MEPs have set the scene for an ill-tempered debate on Israeli settlements after the trade committee narrowly endorsed removing trade barriers for Israeli medical products.

Centre-right deputies in the EPP group on Tuesday (18 September) helped push through the vote by 15 against 13 with two abstentions.

Read and decide

Join EUobserver today

Become an expert on Europe

Get instant access to all articles — and 20 years of archives. 14-day free trial.

... or subscribe as a group

The decision - which now goes to plenary in October - came despite a proposal by the committee chairman, Portuguese centre-left MEP Vital Moreira, to suspend the deal for two years in light of "the Union's firm condemnation of Israeli policy vis-a-vis the Palestinians, namely in what regards the Gaza economic blockade, which amounts to a collective punishment."

The trade agreement, which deals with the conformity of industrial products with EU standards, is open to all EU neighbouring countries.

But some MEPs say it could help Israel to sell items made in occupied Palestinian territories, further damaging the prospect of a future Palestinian state.

Its opponents remain optimistic the deal will be blocked in plenary.

Following the vote, the Socialist group said it would table an "interpretative declaration" to be attached to the pact to underline that settlement goods cannot be "lawfully traded" as part of the agreement.

Moreira's report noted that parliament has in the past blocked a number of EU-Israeli accords for the sake of the Middle-East peace process.

The committee chairman on Tuesday again said that "de facto" upgrading relations with Israel at this time is not appropriate.

The EU agreed its first bilateral trade deal with Israel back in 2000 and is Israel's main trading partner with total trade between the two worth about €30 billion in 2011.

Plans for upgrading EU-Israel diplomatic relations were frozen by Brussels in 2009 following Israeli attacks on the Gaza strip.

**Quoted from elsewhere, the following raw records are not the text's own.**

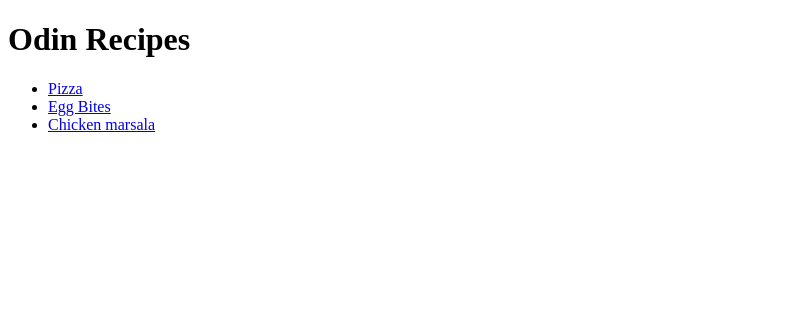
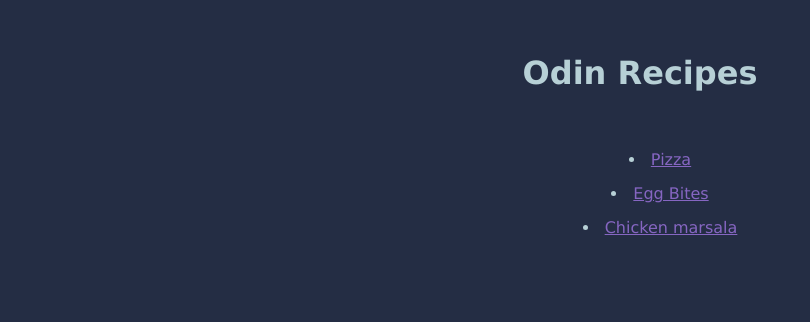
Before and after one commit to andymurin/odin-recipes, a plain HTML site: page index.html in a window 1280 px wide. Shown: the whole page, without its empty margins (0-810 px from the left). Drawn offline with Linux system fonts and the light colour scheme.

Commit message:
add styles

```diff
--- a/chicken-marsala.html
+++ b/chicken-marsala.html
@@ -4,7 +4,8 @@
     <meta charset="UTF-8">
     <meta http-equiv="X-UA-Compatible" content="IE=edge">
     <meta name="viewport" content="width=device-width, initial-scale=1.0">
-    <title>Document</title>
+    <link rel="stylesheet" href="style.css">
+    <title>Chicken marsala</title>
 </head>
 <body>
     <h1>Chicken Marsala</h1>
--- a/index.html
+++ b/index.html
@@ -1,12 +1,20 @@
 <!DOCTYPE html>
-<html lang="EN">
-    <head>
-        <meta charset="UTF-8"
+<html lang="en">
+<head>
+    <meta charset="UTF-8">
+    <meta http-equiv="X-UA-Compatible" content="IE=edge">
+    <meta name="viewport" content="width=device-width, initial-scale=1.0">
+    <title>Recipes</title>
+    <link rel="stylesheet" href="style.css">
+</head>
+<body>
 
-    </head>
+</body>
+</html>
+
     <body>
         <h1>Odin Recipes</h1>
-        <ul>
+        <ul class="index">
             <li><a href="./pizza.html">Pizza</a></li>
             <li><a href="./egg-bites.html">Egg Bites</a></li>
             <li><a href="./chicken-marsala.html">Chicken marsala</a></li>
--- /dev/null
+++ b/style.css
@@ -0,0 +1,35 @@
+body{
+    background-color: rgb(36, 45, 68);
+    color: rgb(183, 208, 214);
+    font-family: Verdana, Arial, Tahoma, sans-serif;
+    text-align: center;
+    padding: 25px;
+}
+ul{
+    text-align: left;
+    margin: 50px;
+}
+ul.index{
+    text-align: center;
+}
+
+li {
+    list-style-position: inside;
+}
+
+li{
+    padding: 7.5px;
+}
+img{
+    max-width: 500px;
+    max-height: auto;
+
+}
+a{
+    color: rgb(134, 102, 194);
+}
+a:hover,
+a:active,
+a:focus{
+    color:rgb(176, 208, 122)
+}
```
Also changed, not shown: egg-bites.html (+2 -1 lines), pizza.html (+2 -1 lines), css/index.css (deleted).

EU foreign ministers in July unfroze the upgrade. But the European Commission and the EU foreign service are currently drafting an EU-level code of conduct for consumer labels of settlement products.

The UK already has labels and Denmark is planning to introduce them shortly. In August, South Africa's decision to label products provoked a diplomatic row with Israel.

When contacted by EUobserver, an Israeli embassy spokesman played down the importance of the parliament vote.

He described it as "a welcome albeit a belated development," adding that it was "another step forward toward the ratification of a technical trade agreement that will benefit both Israeli and European consumers of pharmaceutical products."

He noted that "this agreement does not represent any kind of upgrade of EU-Israel relations, as we are merely talking about the entry into force of an agreement signed already in 2010."

EU to boost Israel trade relations despite settlements row

The EU is today to confirm moves to strengthen economic ties with Israel, facing off criticism that trade conditions should be frozen due to the diplomatic impasse over Israeli settlements in the occupied territories.

Sweden to extradite man wanted by Turkey

The Swedish government has agreed to extradite a Turkish citizen with Kurdish roots wanted for credit card fraud to Turkey, amid the backdrop of Turkey's Nato threat.

Estonia and Latvia sever China club ties

Beijing's club was meant to forge stronger European relations. Lithuania left it last year. Now Estonia and Latvia have also decided to walk over Chinese bullying.

News in Brief

  1. Germany to help nationals cope with energy price spike
  2. Germany wants pipeline from Portugal
  3. Ukraine urges US to sanction all Russian banks
  4. Spain evacuates 294 Afghans
  5. EU sanctions have 'limited' effect of Russian oil production
  6. Donors pledge €1.5bn to Ukraine's war effort
  7. Sweden overtakes France as EU's top power exporter
  8. Italy's far-right star in European charm offensive

Stakeholders' Highlights

  1. EFBWW – EFBH – FETBBConstruction workers can check wages and working conditions in 36 countries
  2. Nordic Council of MinistersNordic and Canadian ministers join forces to combat harmful content online
  3. European Centre for Press and Media FreedomEuropean Anti-SLAPP Conference 2022
  4. Nordic Council of MinistersNordic ministers write to EU about new food labelling
  5. Nordic Council of MinistersEmerging journalists from the Nordics and Canada report the facts of the climate crisis
  6. Council of the EUEU: new rules on corporate sustainability reporting

Latest News

  1. Defying Russian bombs, Ukraine football starts 2022 season
  2. Sweden to extradite man wanted by Turkey
  3. EU must beware Beijing's new charm offensive
  4. Forest fire near Bordeaux forces over 10,000 to flee
  5. Estonia and Latvia sever China club ties
  6. Russian coal embargo kicks in, as EU energy bills surge
  7. Only Western unity can stop Iran hostage-diplomacy
  8. Kosovo PM warns of renewed conflict with Serbia

Join EUobserver

Support quality EU news

Join us